> Problem to work on: Would you print the data below exactly, leaving out every picture?

> Material for this exercise:
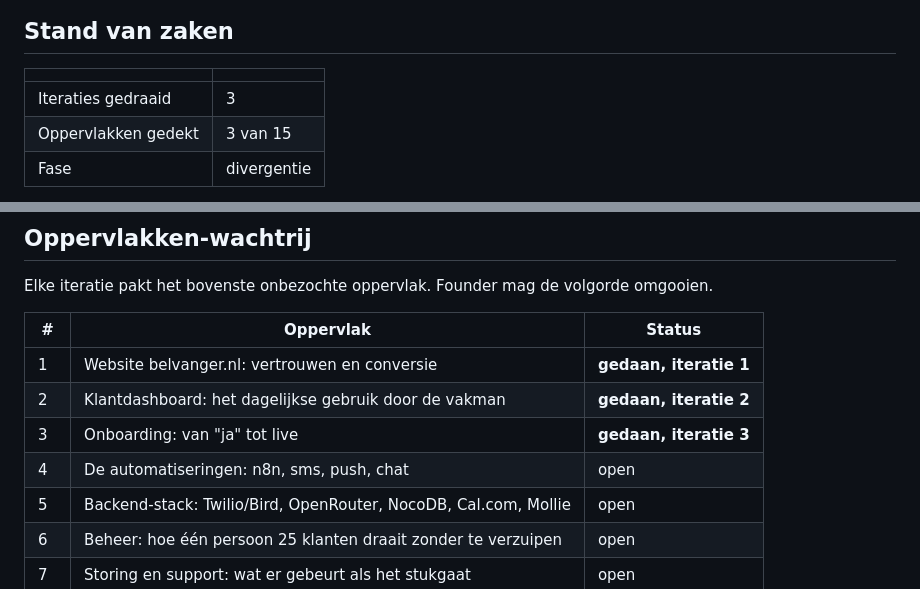
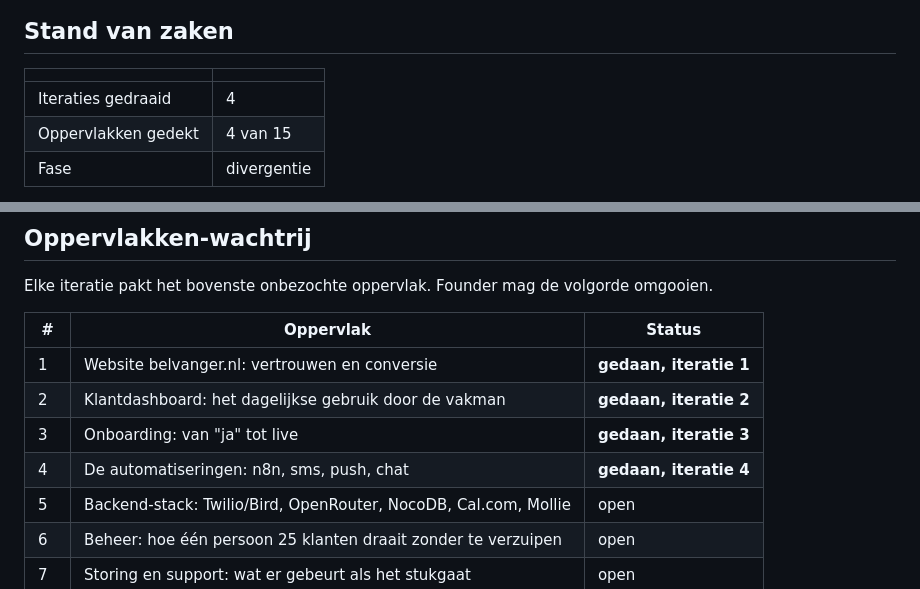
Before and after one commit to CryptoWesAI/primecircle-ai-company, a Markdown page: docs/research/adhd-topnotch-logboek.md, 2 parts joined by grey strips. Drawn GitHub-style.

```diff
--- a/docs/research/adhd-topnotch-logboek.md
+++ b/docs/research/adhd-topnotch-logboek.md
@@ -17,8 +17,8 @@
 
 | | |
 |---|---|
-| Iteraties gedraaid | 3 |
-| Oppervlakken gedekt | 3 van 15 |
+| Iteraties gedraaid | 4 |
+| Oppervlakken gedekt | 4 van 15 |
 | Fase | divergentie |
 
 **Sterkste vondst tot nu toe:** bel-de-demo (iteratie 1). Twee onafhankelijke frames
@@ -45,7 +45,7 @@ Elke iteratie pakt het bovenste onbezochte oppervlak. Founder mag de volgorde om
 | 1 | Website belvanger.nl: vertrouwen en conversie | **gedaan, iteratie 1** |
 | 2 | Klantdashboard: het dagelijkse gebruik door de vakman | **gedaan, iteratie 2** |
 | 3 | Onboarding: van "ja" tot live | **gedaan, iteratie 3** |
-| 4 | De automatiseringen: n8n, sms, push, chat | open |
+| 4 | De automatiseringen: n8n, sms, push, chat | **gedaan, iteratie 4** |
 | 5 | Backend-stack: Twilio/Bird, OpenRouter, NocoDB, Cal.com, Mollie | open |
 | 6 | Beheer: hoe één persoon 25 klanten draait zonder te verzuipen | open |
 | 7 | Storing en support: wat er gebeurt als het stukgaat | open |
```
Also changed, not shown: other parts of docs/research/adhd-topnotch-logboek.md (+80 -0 lines).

> Exercise result:
Before and after one commit to CryptoWesAI/primecircle-ai-company, a Markdown page: docs/research/adhd-topnotch-logboek.md, 2 parts joined by grey strips. Drawn GitHub-style.

```diff
--- a/docs/research/adhd-topnotch-logboek.md
+++ b/docs/research/adhd-topnotch-logboek.md
@@ -17,8 +17,8 @@
 
 | | |
 |---|---|
-| Iteraties gedraaid | 3 |
-| Oppervlakken gedekt | 3 van 15 |
+| Iteraties gedraaid | 4 |
+| Oppervlakken gedekt | 4 van 15 |
 | Fase | divergentie |
 
 **Sterkste vondst tot nu toe:** bel-de-demo (iteratie 1). Twee onafhankelijke frames
@@ -45,7 +45,7 @@ Elke iteratie pakt het bovenste onbezochte oppervlak. Founder mag de volgorde om
 | 1 | Website belvanger.nl: vertrouwen en conversie | **gedaan, iteratie 1** |
 | 2 | Klantdashboard: het dagelijkse gebruik door de vakman | **gedaan, iteratie 2** |
 | 3 | Onboarding: van "ja" tot live | **gedaan, iteratie 3** |
-| 4 | De automatiseringen: n8n, sms, push, chat | open |
+| 4 | De automatiseringen: n8n, sms, push, chat | **gedaan, iteratie 4** |
 | 5 | Backend-stack: Twilio/Bird, OpenRouter, NocoDB, Cal.com, Mollie | open |
 | 6 | Beheer: hoe één persoon 25 klanten draait zonder te verzuipen | open |
 | 7 | Storing en support: wat er gebeurt als het stukgaat | open |
```
Also changed, not shown: other parts of docs/research/adhd-topnotch-logboek.md (+80 -0 lines).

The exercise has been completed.